Aktivitet: Tale eller præsentation - typer › Foredrag eller oplæg
Publishing in refereed international journals is nowadays a pre-condition for any academic career. But for newcomers to the academic trade like PhD students and postdocs, publishing in the major journals can be a daunting task. Several factors seem to prevent young scholars outside English-speaking countries from submitting papers to journals, e.g.,
• unfamiliarity with the ways journals work, • fear of referees and of being refereed, • unwillingness to revise the paper and possibly having to pay again for translation services, • problems with Academic English.
This workshop attempts to address these problems, but will not be a course in Academic English. Using case studies, the instructors will explain general publishing practices that are common to most international journals. The workshop will identify the critical moments in the publishing process – beginning with the submission, through the peer review and revision process to the final decision phase. Each of these phases is formed through editorial procedures and has consequences for getting or not getting published. Drawing on their editorial experience, the journal editors will offer useful general, backstage insights, and reflect on their gate-keeping and scaffolding roles. Based on a substantial corpus of peer reviewers’ reports, they will outline some of the major reasons which underline negative/positive outcomes. Particular attention will be paid to language-specific, genre-specific and discipline-specific practices. Different journals (editors and reviewers) tend to attribute differential significance to such practices during the publishing process, although this may not be transparent to authors.

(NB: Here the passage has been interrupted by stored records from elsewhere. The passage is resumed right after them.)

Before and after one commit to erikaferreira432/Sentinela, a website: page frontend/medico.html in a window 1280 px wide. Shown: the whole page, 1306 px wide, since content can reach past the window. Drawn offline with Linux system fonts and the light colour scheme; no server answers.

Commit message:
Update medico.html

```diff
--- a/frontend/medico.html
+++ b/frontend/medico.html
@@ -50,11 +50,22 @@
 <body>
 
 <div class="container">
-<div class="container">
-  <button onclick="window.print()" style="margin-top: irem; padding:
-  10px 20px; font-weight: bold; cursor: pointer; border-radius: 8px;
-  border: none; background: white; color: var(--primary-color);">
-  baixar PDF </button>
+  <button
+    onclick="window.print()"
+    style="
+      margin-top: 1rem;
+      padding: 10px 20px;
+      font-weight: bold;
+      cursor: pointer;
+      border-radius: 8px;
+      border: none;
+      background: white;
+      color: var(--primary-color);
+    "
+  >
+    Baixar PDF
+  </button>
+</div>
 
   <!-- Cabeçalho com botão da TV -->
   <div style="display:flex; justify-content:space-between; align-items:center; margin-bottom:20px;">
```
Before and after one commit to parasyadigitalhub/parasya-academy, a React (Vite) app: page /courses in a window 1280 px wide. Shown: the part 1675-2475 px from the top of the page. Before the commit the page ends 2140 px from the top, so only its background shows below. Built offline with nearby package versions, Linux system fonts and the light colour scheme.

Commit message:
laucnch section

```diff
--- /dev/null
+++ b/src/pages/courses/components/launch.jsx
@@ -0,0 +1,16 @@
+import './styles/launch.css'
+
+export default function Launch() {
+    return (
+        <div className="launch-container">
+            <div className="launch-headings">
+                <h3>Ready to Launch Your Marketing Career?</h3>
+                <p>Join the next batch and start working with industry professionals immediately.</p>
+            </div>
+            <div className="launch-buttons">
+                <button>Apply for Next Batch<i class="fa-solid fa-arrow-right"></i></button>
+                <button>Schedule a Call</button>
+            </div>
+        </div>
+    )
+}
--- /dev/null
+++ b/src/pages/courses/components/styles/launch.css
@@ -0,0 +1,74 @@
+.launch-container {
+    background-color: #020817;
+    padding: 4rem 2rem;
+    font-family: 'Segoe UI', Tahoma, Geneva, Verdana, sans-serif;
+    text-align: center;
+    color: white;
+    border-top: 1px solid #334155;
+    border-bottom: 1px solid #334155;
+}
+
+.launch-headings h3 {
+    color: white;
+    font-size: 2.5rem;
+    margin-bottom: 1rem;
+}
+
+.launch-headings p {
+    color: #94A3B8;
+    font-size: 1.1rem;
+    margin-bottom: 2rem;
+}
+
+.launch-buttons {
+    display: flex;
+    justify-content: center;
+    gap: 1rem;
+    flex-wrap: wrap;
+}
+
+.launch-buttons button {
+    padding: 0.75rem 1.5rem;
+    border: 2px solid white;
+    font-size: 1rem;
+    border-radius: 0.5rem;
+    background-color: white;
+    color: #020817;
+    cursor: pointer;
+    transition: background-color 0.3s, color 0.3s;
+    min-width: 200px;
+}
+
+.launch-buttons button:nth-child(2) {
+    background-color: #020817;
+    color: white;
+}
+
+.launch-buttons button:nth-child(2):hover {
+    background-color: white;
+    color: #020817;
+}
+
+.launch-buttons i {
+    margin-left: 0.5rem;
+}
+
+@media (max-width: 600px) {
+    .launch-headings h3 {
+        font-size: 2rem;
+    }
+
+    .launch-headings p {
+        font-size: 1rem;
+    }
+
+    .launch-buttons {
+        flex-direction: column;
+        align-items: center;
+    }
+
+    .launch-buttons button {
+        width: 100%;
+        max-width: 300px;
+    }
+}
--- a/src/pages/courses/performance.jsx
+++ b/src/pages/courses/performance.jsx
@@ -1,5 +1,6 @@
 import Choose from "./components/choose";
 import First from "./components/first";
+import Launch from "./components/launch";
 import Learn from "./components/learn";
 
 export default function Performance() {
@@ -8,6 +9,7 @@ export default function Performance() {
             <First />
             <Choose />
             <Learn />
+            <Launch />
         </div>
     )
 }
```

Aktiv deltager i seminaret med anerkendt Journal editor på 3 internationale journaler, Professor Srikant Sarangi, Cardiff University